A weakness of the SOAP note is the inability to document changes over time. In many clinical situations, evidence changes over time, requiring providers to reconsider diagnoses and treatments. An important gap in the SOAP model is that it does not explicitly integrate time into its cognitive framework. Extensions to the SOAP model to include this gap are acronyms such as SOAPE, with the letter E as an explicit reminder to assess how well the plan has worked.[7][8][9][10]

Clinical Significance
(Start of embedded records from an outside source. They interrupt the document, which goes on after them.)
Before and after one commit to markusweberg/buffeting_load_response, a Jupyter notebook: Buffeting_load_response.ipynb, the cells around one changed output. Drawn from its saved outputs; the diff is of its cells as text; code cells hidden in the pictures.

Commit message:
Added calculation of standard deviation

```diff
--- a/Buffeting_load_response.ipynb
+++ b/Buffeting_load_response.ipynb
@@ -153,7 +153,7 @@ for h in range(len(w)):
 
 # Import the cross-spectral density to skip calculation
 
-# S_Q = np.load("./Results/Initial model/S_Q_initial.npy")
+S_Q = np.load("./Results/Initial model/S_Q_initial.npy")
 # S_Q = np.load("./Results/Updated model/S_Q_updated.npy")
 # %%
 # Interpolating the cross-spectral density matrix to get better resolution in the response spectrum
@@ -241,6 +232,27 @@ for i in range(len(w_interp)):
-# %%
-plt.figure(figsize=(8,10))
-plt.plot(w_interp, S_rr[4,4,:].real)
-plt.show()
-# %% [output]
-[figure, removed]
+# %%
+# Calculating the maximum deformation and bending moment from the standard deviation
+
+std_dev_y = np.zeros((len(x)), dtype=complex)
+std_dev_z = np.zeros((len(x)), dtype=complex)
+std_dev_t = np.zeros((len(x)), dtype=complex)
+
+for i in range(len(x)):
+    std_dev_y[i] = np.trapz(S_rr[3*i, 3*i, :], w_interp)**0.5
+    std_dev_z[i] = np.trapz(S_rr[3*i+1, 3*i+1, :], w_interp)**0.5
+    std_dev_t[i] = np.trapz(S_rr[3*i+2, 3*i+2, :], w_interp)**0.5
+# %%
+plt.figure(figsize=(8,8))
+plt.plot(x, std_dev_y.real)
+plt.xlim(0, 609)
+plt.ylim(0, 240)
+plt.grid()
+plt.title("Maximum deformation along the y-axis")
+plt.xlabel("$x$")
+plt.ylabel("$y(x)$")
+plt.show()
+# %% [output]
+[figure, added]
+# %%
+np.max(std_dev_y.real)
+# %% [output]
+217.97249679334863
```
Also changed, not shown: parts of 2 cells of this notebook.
Medical documentation now serves multiple needs and, as a result, medical notes have expanded in both length and breadth compared to fifty years ago. Medical notes have evolved into electronic documentation to accommodate these needs. However, an unintended consequence of electronic documentation is the ability to incorporate large volumes of data easily. These data-filled notes risk burdening a busy clinician if the data are not useful. As importantly, the patient may be harmed if the information is inaccurate. It is essential to make the most clinically relevant data in the medical record easier to find and more immediately available. The advantage of a SOAP note is to organize this information such that it is located in easy to find places. The more succinct yet thorough a SOAP note is, the easier it is for clinicians to follow.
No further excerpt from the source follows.